● Problem to work on
Search the listing below for the string "ListaProfile" and copy every line where it occurs.

╭─ Recorded information

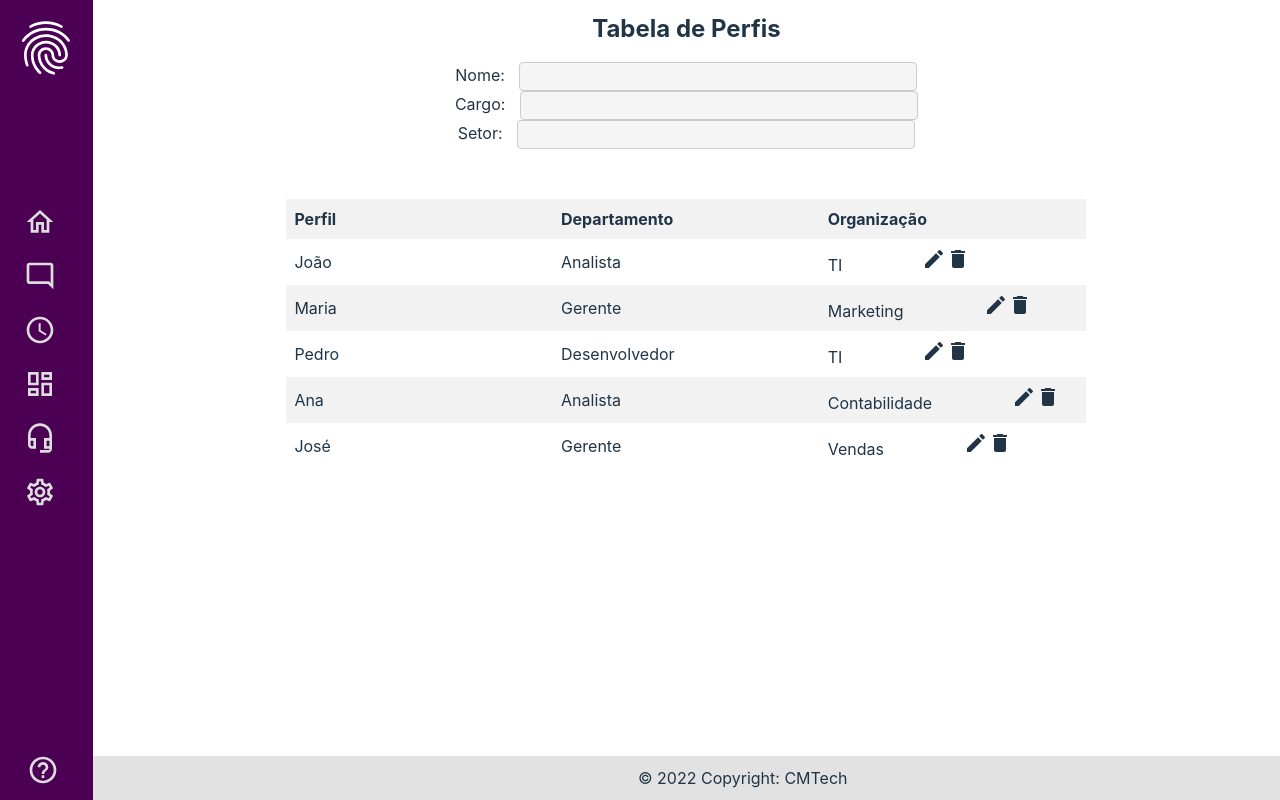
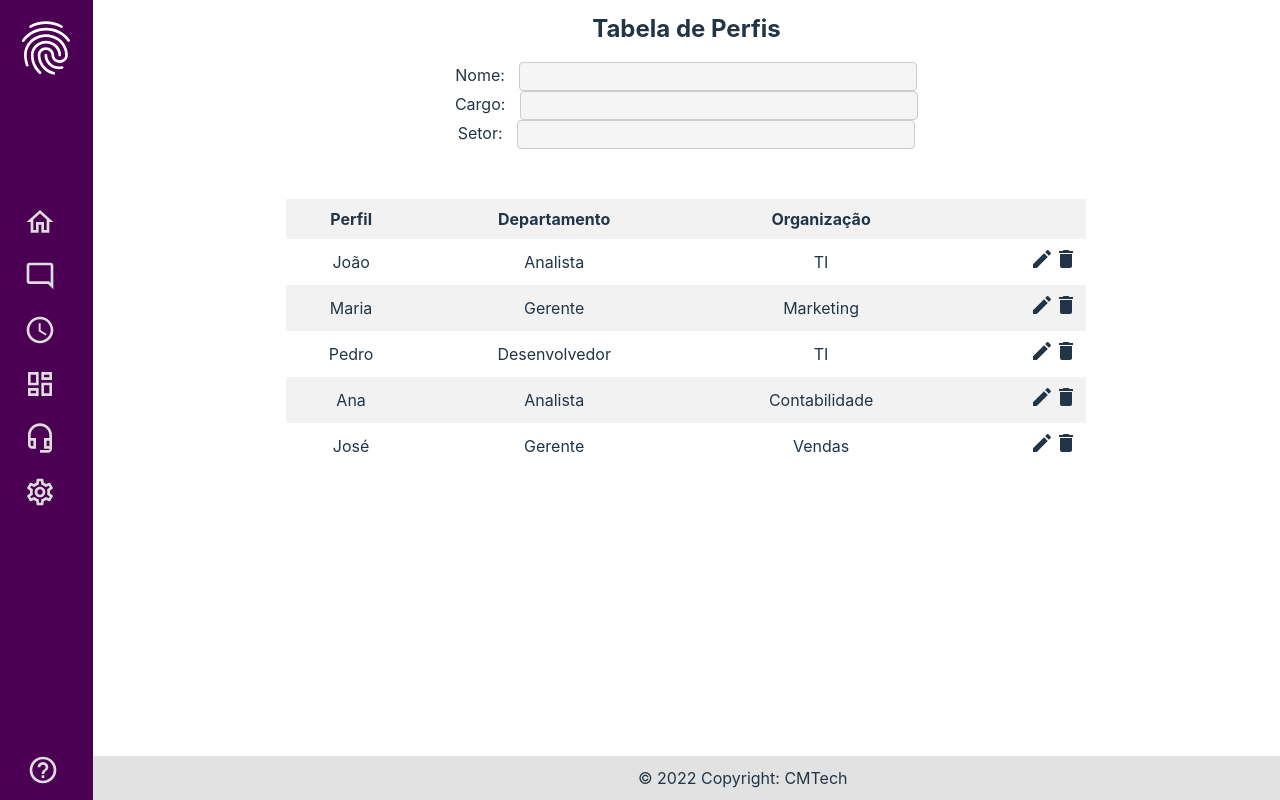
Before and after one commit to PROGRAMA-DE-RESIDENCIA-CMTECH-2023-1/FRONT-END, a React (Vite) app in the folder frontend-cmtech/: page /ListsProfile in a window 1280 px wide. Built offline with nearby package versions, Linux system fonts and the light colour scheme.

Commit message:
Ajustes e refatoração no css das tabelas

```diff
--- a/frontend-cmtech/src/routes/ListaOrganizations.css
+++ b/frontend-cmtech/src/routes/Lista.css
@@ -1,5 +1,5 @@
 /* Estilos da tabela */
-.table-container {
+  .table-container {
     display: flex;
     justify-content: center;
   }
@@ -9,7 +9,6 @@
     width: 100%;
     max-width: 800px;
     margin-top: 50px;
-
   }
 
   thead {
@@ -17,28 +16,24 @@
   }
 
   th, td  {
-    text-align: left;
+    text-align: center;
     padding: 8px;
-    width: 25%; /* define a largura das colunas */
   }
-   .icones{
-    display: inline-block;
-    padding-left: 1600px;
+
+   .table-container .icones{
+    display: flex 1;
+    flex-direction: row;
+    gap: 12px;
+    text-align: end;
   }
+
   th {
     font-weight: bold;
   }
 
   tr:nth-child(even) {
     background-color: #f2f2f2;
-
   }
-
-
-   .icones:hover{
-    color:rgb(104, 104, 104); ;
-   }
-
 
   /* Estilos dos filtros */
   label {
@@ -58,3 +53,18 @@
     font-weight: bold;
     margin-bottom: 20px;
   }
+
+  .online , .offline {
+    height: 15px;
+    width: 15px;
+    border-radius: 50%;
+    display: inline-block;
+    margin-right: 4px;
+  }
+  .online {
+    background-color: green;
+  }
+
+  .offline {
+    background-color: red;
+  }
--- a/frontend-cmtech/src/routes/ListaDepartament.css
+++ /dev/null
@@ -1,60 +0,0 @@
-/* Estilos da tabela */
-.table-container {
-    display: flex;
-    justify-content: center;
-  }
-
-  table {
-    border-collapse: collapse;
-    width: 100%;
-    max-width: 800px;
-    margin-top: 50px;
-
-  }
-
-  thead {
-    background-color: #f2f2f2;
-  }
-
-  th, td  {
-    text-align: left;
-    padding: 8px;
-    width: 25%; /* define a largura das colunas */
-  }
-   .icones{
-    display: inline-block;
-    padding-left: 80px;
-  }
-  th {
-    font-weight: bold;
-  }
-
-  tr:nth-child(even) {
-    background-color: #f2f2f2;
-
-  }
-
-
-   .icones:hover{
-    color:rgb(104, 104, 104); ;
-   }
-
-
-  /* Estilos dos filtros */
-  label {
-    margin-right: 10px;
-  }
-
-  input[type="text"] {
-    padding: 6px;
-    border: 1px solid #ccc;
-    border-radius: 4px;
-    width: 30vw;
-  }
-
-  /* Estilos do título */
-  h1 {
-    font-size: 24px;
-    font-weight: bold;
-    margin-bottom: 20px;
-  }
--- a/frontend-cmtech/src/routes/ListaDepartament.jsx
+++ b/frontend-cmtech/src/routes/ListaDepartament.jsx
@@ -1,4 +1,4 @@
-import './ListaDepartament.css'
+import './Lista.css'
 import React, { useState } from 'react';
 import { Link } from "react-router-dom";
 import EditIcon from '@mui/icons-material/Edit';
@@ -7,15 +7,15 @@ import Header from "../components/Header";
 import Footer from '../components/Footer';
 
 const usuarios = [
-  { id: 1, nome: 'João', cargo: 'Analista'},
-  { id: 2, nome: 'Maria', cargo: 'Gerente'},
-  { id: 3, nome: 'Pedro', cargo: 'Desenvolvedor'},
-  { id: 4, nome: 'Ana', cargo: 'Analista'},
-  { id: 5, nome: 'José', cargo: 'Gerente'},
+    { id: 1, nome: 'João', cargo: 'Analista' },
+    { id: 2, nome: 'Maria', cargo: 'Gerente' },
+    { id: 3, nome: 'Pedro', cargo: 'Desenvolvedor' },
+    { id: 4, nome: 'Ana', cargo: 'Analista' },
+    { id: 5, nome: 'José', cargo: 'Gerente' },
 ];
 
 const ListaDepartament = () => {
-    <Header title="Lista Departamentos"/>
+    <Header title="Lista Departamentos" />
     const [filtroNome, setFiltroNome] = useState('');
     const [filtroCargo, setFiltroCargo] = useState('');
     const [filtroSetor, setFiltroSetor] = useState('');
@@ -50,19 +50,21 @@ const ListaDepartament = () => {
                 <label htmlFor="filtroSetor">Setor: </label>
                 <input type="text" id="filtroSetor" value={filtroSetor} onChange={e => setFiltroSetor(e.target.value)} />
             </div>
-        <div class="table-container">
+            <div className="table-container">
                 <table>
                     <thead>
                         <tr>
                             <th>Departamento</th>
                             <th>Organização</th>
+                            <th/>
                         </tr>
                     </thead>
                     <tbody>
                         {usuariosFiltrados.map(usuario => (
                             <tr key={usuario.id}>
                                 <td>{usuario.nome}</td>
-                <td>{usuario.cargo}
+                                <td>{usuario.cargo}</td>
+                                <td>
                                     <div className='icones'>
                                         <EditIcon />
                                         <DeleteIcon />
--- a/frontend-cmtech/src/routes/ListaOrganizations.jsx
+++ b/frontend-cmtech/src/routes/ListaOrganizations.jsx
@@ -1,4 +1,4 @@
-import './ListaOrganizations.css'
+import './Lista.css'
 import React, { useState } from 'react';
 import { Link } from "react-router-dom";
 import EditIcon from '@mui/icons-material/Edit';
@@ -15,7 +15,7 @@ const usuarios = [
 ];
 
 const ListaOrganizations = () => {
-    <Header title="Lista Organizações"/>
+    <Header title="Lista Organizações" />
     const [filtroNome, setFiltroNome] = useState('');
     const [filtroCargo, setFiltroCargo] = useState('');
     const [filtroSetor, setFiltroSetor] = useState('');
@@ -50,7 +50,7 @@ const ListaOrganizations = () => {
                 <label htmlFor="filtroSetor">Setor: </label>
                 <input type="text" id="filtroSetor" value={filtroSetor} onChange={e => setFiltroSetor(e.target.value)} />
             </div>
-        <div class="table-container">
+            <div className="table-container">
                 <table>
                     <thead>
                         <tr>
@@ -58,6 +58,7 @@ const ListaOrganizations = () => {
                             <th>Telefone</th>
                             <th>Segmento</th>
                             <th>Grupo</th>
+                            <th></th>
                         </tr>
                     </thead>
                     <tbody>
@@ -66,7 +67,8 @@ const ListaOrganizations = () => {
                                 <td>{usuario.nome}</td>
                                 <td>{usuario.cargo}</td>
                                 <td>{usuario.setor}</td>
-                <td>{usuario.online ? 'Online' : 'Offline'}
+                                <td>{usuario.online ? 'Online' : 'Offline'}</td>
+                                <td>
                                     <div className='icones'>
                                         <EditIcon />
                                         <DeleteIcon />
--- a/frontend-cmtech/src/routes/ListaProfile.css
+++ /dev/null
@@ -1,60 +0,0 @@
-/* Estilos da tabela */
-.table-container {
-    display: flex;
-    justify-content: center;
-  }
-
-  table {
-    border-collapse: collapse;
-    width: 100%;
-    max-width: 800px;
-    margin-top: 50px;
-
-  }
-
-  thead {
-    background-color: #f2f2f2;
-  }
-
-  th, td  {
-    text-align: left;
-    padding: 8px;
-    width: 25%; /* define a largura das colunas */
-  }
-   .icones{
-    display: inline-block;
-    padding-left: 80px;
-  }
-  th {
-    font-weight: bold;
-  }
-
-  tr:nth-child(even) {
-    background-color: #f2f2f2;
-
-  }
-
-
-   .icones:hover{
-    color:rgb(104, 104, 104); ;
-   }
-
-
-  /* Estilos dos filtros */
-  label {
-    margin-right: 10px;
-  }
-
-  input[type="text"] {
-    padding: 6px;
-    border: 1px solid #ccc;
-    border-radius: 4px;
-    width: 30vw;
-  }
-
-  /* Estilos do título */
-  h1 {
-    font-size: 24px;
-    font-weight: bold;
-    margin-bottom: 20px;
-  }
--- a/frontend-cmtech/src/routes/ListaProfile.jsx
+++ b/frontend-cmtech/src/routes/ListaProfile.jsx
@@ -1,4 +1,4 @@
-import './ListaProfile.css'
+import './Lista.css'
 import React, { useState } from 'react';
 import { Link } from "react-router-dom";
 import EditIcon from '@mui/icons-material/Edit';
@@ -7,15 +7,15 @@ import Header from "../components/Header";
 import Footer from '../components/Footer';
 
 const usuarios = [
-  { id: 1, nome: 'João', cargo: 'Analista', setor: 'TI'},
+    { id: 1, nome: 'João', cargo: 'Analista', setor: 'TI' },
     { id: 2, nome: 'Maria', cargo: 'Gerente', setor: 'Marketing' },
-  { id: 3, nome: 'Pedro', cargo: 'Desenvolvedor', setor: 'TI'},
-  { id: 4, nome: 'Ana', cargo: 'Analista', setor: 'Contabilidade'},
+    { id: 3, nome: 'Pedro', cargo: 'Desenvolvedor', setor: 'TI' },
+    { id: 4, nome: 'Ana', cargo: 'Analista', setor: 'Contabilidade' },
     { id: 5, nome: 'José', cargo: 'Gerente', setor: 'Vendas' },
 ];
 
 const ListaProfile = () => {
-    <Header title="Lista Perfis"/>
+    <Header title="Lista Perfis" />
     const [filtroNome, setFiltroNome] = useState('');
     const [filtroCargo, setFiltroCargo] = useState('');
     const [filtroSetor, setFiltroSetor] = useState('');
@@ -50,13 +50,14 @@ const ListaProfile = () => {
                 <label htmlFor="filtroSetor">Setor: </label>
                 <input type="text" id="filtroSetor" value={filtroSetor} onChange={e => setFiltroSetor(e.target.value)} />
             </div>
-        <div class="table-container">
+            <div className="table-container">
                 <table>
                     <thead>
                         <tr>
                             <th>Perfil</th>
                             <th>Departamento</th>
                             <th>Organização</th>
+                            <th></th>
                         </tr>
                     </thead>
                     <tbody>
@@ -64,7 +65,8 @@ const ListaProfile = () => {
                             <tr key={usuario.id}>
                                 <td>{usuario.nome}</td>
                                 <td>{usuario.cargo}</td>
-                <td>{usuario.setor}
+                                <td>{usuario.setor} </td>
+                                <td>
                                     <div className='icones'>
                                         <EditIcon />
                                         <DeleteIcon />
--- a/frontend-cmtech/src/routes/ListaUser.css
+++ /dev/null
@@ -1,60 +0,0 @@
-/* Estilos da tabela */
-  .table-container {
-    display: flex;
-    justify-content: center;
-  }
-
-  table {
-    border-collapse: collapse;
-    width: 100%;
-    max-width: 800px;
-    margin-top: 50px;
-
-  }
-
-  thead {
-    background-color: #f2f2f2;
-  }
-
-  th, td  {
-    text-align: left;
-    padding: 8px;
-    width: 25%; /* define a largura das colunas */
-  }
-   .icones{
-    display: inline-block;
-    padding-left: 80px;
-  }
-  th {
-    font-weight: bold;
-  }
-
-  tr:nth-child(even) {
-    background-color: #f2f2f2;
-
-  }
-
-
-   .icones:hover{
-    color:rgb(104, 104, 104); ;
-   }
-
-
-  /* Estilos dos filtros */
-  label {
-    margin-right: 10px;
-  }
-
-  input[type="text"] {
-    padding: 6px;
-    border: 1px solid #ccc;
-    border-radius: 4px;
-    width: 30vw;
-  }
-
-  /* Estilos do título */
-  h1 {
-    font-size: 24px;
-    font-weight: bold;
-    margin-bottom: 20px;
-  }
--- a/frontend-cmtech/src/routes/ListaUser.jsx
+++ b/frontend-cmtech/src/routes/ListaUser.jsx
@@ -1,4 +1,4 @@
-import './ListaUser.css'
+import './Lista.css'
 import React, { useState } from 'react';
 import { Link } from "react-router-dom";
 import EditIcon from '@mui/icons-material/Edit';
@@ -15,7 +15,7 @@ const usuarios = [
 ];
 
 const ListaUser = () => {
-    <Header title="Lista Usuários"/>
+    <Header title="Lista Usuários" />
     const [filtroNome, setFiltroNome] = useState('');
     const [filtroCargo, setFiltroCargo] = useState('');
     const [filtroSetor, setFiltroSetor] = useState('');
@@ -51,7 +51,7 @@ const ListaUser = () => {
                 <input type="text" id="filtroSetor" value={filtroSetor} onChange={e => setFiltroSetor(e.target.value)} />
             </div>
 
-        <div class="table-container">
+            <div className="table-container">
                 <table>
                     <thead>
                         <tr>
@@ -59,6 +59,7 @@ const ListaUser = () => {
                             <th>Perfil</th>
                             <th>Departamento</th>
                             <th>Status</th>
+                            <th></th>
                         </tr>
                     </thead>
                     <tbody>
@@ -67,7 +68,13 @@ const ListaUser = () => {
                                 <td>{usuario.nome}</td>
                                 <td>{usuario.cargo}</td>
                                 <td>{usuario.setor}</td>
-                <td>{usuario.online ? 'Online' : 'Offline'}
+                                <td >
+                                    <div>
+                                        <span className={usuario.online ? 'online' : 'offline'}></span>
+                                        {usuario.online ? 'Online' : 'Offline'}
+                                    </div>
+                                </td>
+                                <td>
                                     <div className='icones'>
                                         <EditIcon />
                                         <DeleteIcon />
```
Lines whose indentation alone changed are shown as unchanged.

╰─

● Result below
--- a/frontend-cmtech/src/routes/ListaProfile.css
--- a/frontend-cmtech/src/routes/ListaProfile.jsx
+++ b/frontend-cmtech/src/routes/ListaProfile.jsx
-import './ListaProfile.css'
 const ListaProfile = () => {
@@ -50,13 +50,14 @@ const ListaProfile = () => {
@@ -64,7 +65,8 @@ const ListaProfile = () => {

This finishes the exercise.